- Seattle-ish, WA
I am trying to fix a chronic low idle problem in a 2002 Lexus ES300. This is the 4th gen. ES (2002-2006 300/330), with the 1st generation Toyota drive-by-wire system. The low idle has been persistent for years and resisted most common diagnostic methods or simple maintenance. The car drives superbly and has no error codes. Other owners report the same on the make forums, but there's no common-wisdom fix. On a 3ES or earlier Toyota, the main culprit is a dirty Idle Air Control Valve, though usually accompanied with rough warm idle. These DBW models do not have that IACV under the throttle body. Over the years I have maintained the car well, with much more than "by the book" maintenance. I have had the valve covers off for new seals, new intake gasket, new platinum plugs. The intake systems has been reviewed a number of times for leaks with no luck, most recently a month ago. I go over all the vacuum hoses once a year at least and replace anything suspect, and did that last fall most recently. The car regularly idles when warm at 600rpm, verified with Torque/OBDII system and not just the cluster gauge. In the past, I could sit at a stoplight and slip the car into neutral, and the idle would rise a bit to 675/700. No longer; it stays at 600 now regardless when it's warm, a/c or no load.

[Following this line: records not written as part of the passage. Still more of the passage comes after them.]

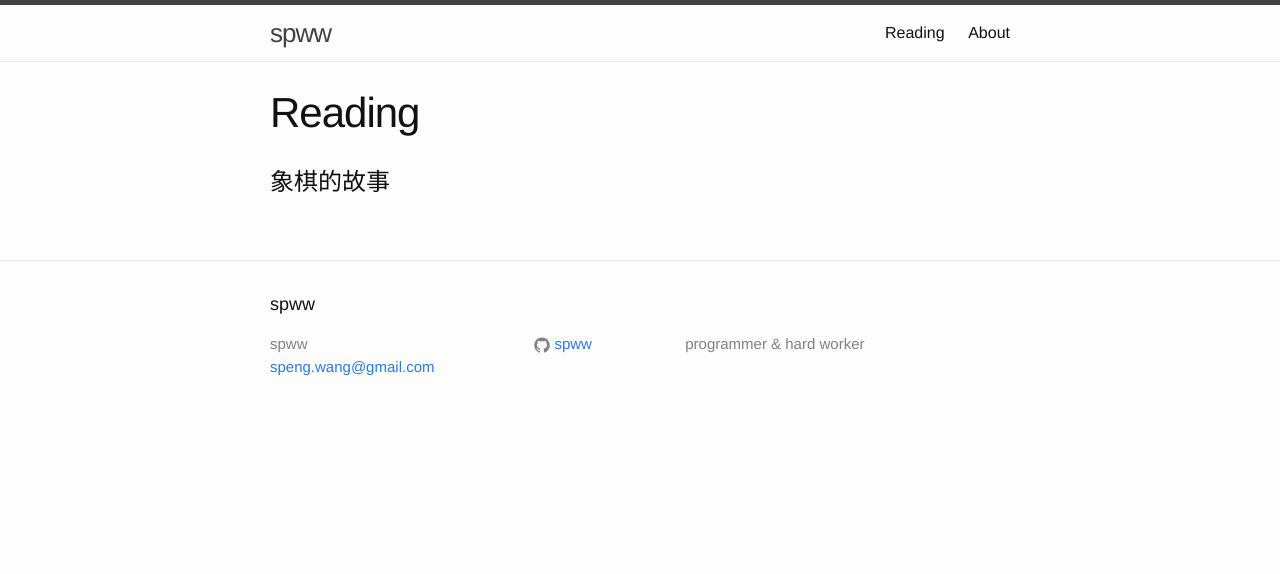
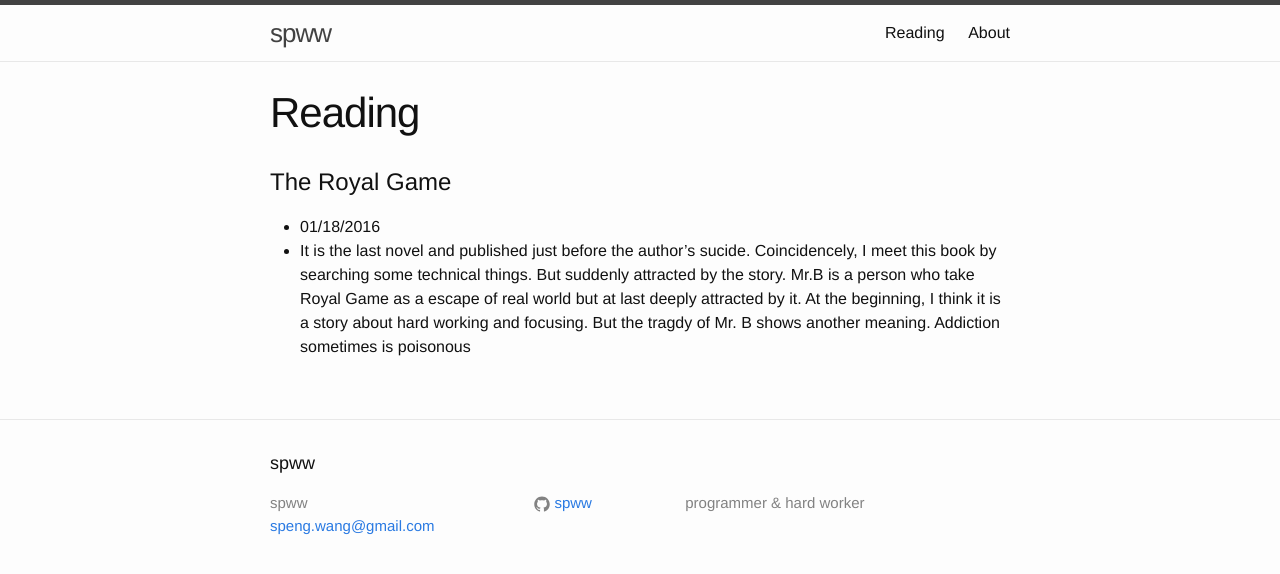
Before and after one commit to SPWW/oldblog, a Jekyll site: the page built from Reading.md, in a window 1280 px wide. Shown: the top 574 px of the page. Built offline with Jekyll 4.4.1, drawn with Linux system fonts in a browser that asks for light colours.

Commit message:
Update Reading.md

```diff
--- a/Reading.md
+++ b/Reading.md
@@ -4,4 +4,7 @@
 permalink: /Reading/
 ---
 
-#象棋的故事
+#The Royal Game
+
+- 01/18/2016
+- It is the last novel and published just before the author's sucide. Coincidencely, I meet this book by searching some technical things. But suddenly attracted by the story. Mr.B is a person who take Royal Game as a escape of real world but at last deeply attracted by it. At the beginning, I think it is a story about hard working and focusing. But the tragdy of Mr. B shows another meaning. Addiction sometimes is poisonous
```
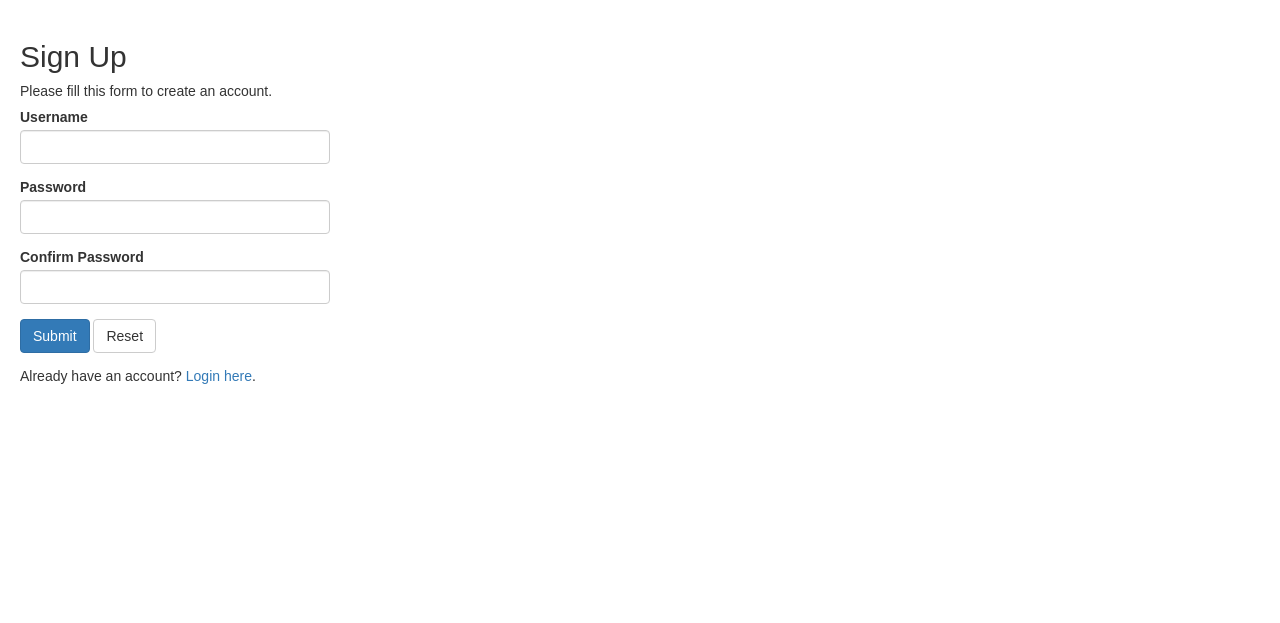
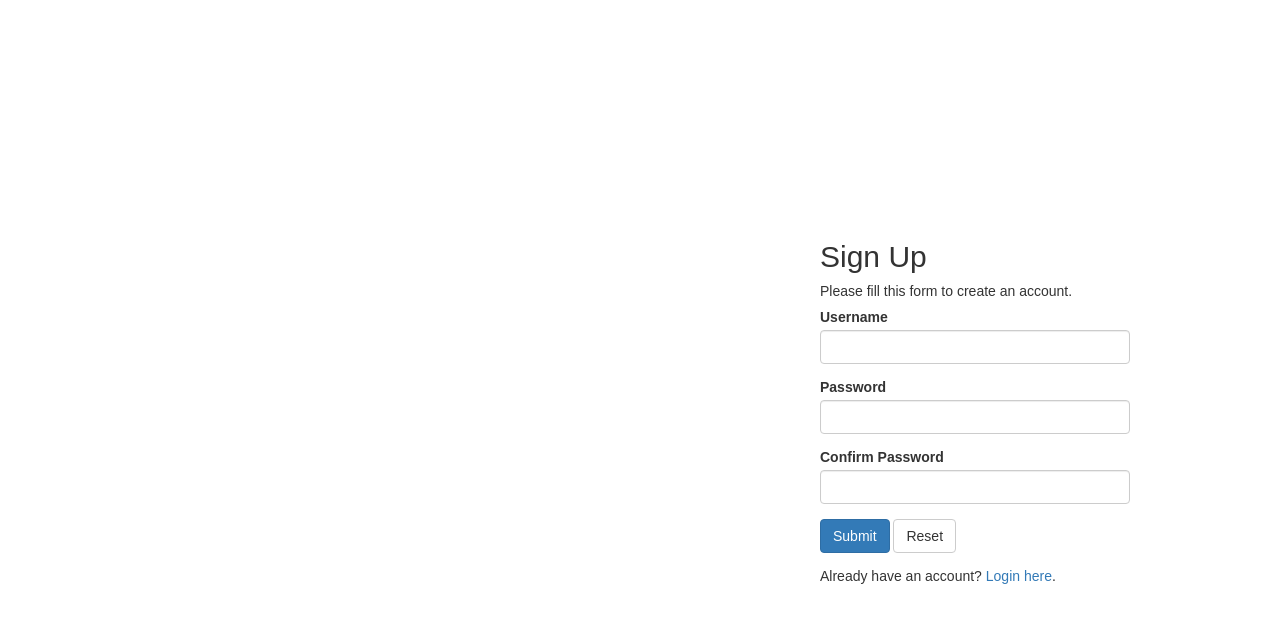
Before and after one commit to jvorte/dashboard, a PHP site: page /True/login_system/register.php in a window 1280 px wide. Shown: the top 623 px of the page. Run offline with PHP 8.4, Linux system fonts and the light colour scheme.

Commit message:
First Commit

```diff
--- a/login_system/login.php
+++ b/login_system/login.php
@@ -94,7 +94,7 @@ if($_SERVER["REQUEST_METHOD"] == "POST"){
     <link rel="stylesheet" href="https://maxcdn.bootstrapcdn.com/bootstrap/3.3.7/css/bootstrap.css">
     <style type="text/css">
         body{ font: 14px sans-serif; }
-        .wrapper{ width: 350px; padding: 20px; }
+        .wrapper{ width: 350px; padding: 20px; margin: 200px 0 0 800px; }
     </style>
 </head>
 <body>
--- a/login_system/register.php
+++ b/login_system/register.php
@@ -99,7 +99,7 @@ if($_SERVER["REQUEST_METHOD"] == "POST"){
     <link rel="stylesheet" href="https://maxcdn.bootstrapcdn.com/bootstrap/3.3.7/css/bootstrap.css">
     <style type="text/css">
         body{ font: 14px sans-serif; }
-        .wrapper{ width: 350px; padding: 20px; }
+        .wrapper{ width: 350px; padding: 20px; margin: 200px 0 0 800px; }
     </style>
 </head>
 <body>
--- a/login_system/reset-password.php
+++ b/login_system/reset-password.php
@@ -79,7 +79,7 @@ if($_SERVER["REQUEST_METHOD"] == "POST"){
     <link rel="stylesheet" href="https://maxcdn.bootstrapcdn.com/bootstrap/3.3.7/css/bootstrap.css">
     <style type="text/css">
         body{ font: 14px sans-serif; }
-        .wrapper{ width: 350px; padding: 20px; }
+        .wrapper{ width: 350px; padding: 20px; margin: 200px 0 0 800px; }
     </style>
 </head>
 <body>
```
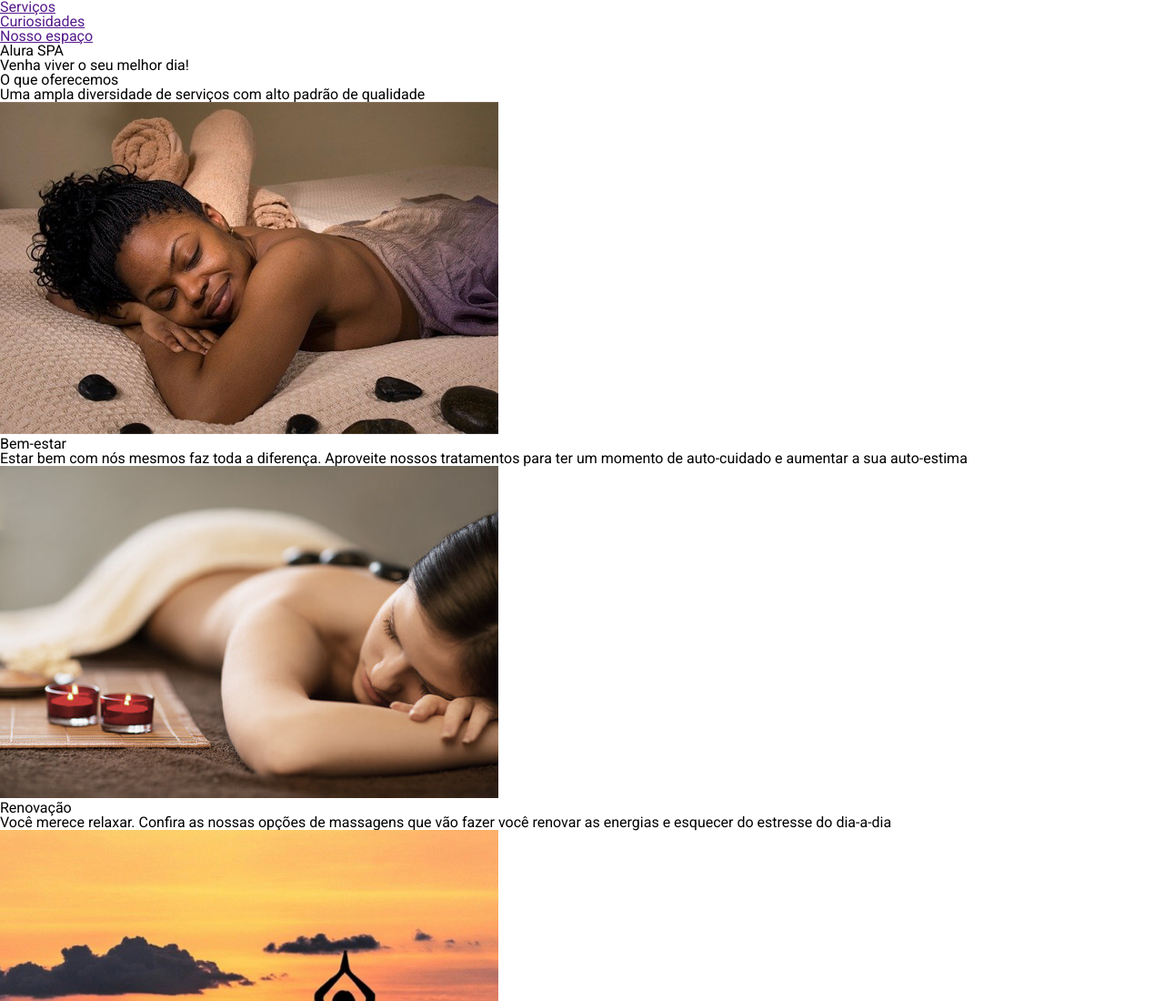
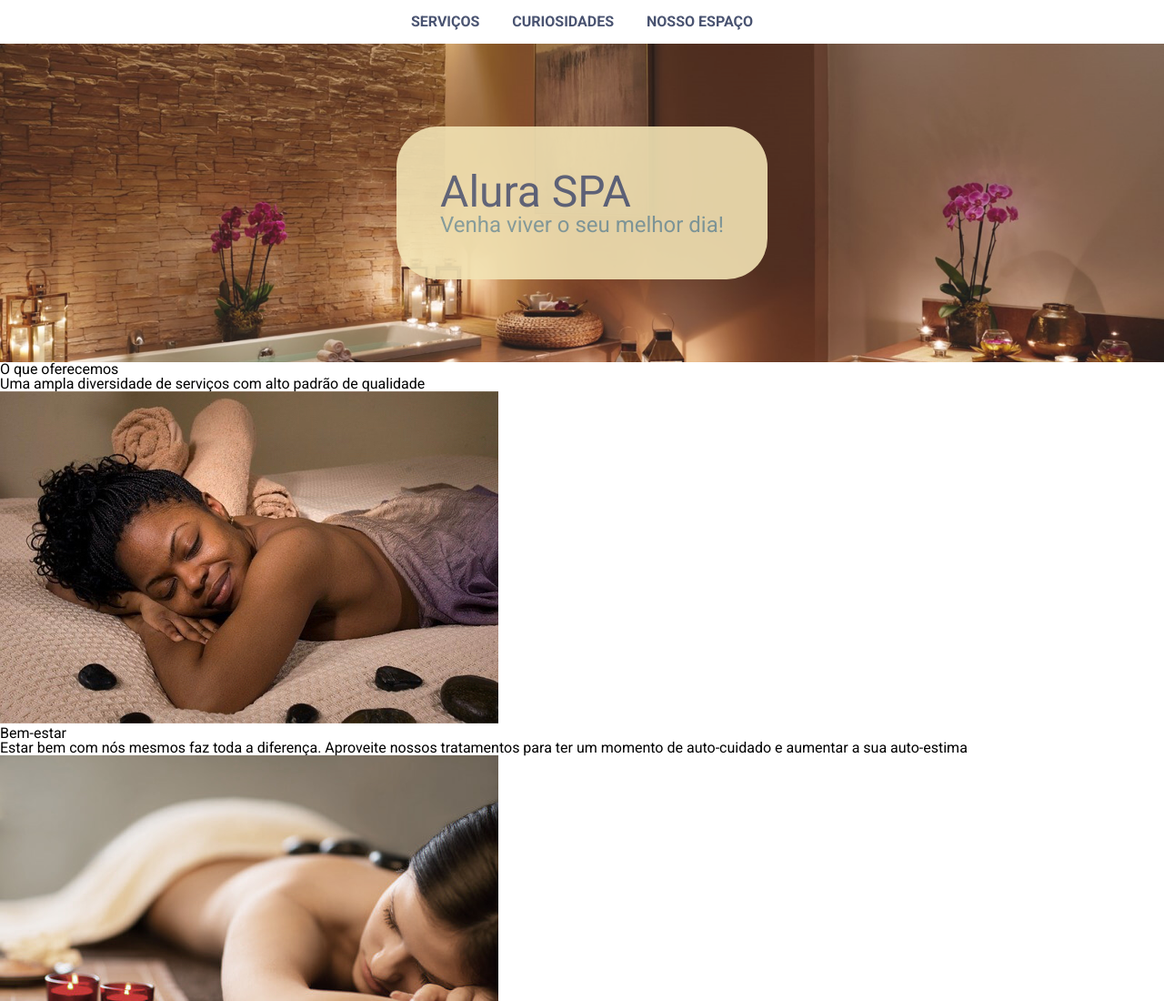
Before and after one commit to otaviohenrique1/alura_spa_projeto_inicial_curso_sass_css, a website: page index.html in a window 1280 px wide. Shown: the top 1100 px of the page at 91% size. Drawn offline with nearby package versions, Linux system fonts and the light colour scheme.

Commit message:
commit 6

```diff
--- a/index.html
+++ b/index.html
@@ -32,8 +32,9 @@
           </li>
         </ul>
       </nav>
-      <section>
-        <div>
+      <section class="banner">
+        <div class="inner-banner">
+          <!-- <img src="imagens/banner.jpeg" alt=""> -->
           <h1>Alura SPA</h1>
           <h2>Venha viver o seu melhor dia!</h2>
         </div>
--- /dev/null
+++ b/styles/components/_banner.scss
@@ -0,0 +1,28 @@
+@import "../abstract/variaveis";
+
+.banner {
+  background: url("../imagens/banner.jpeg") 27% center no-repeat;
+  min-height: 350px;
+  background-size: cover;
+  display: flex;
+  justify-content: center;
+  align-items: center;
+  opacity: 0.9;
+
+  .inner-banner {
+    padding: 3rem;
+    background-color: $cor-terciaria;
+    opacity: 0.9;
+    border-radius: 45px;
+
+    h1 {
+      font-size: 3rem;
+      color: $cor-primaria;
+    }
+
+    h2 {
+      font-size: 1.5rem;
+      color: $cor-secundaria;
+    }
+  }
+}
--- a/styles/style.scss
+++ b/styles/style.scss
@@ -1,2 +1,3 @@
 @import "./abstract/base";
 @import "./components/navbar";
+@import "./components/banner";
```
Also changed, not shown: styles/style.css, 1 other file.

While the idle is low, it is consistent and not rough, and the car runs absolutely perfectly otherwise, so it defies common symptoms. Last week I removed the intake and also broke the throttle body into it's two parts. There is an upstream section with a single venturi and a heater warming circuit plumbed through it. I've cleaned that often and it was very clean. I scrubbed it thoroughly with a bottle brush soaked in B12 anyway. In the 2nd section (behind the metal intake screen), there are two venturis and a butterfly valve on one of them, I did the same thing. I have never done this area before, It was fairly clean, but what the hey. I also pulled out the MAF sensor from the resonator box intake section, which was very clean upstream but a little dirty on the downstream side. I cleaned it gently with dilute dish soap and water on a q-tip; I had last cleaned it maybe three years ago. The car now idles around 650/675. Which is a small and helpful improvement, but one I suspect is going to degrade again over the winter. Unfortunately, I did multiple things at once (cleaning the twin-venturi section which I had never done before, and also cleaning the MAF sensor a little bit, which has been done in the past), so I can't nail down what made the change. I suspect I need to think about the solenoid that powers the throttle plate? Is there a way to check the voltage going to it with the car running? What else do I need to look at and how to test it? I don't intimately know this DBW system works other than reviewing some youtube videos/online diagrams, and haven't been able to find diagnostic procedures. It is probably something simple, but at this point people just recommend throwing parts at the problem (which gets pricey fast, and is something that just offends my mechanical/diagnostic sensibilities). Does anyone have a lot of familiarity with this Toyota system and has seen older ones/high mileage ones act up like this?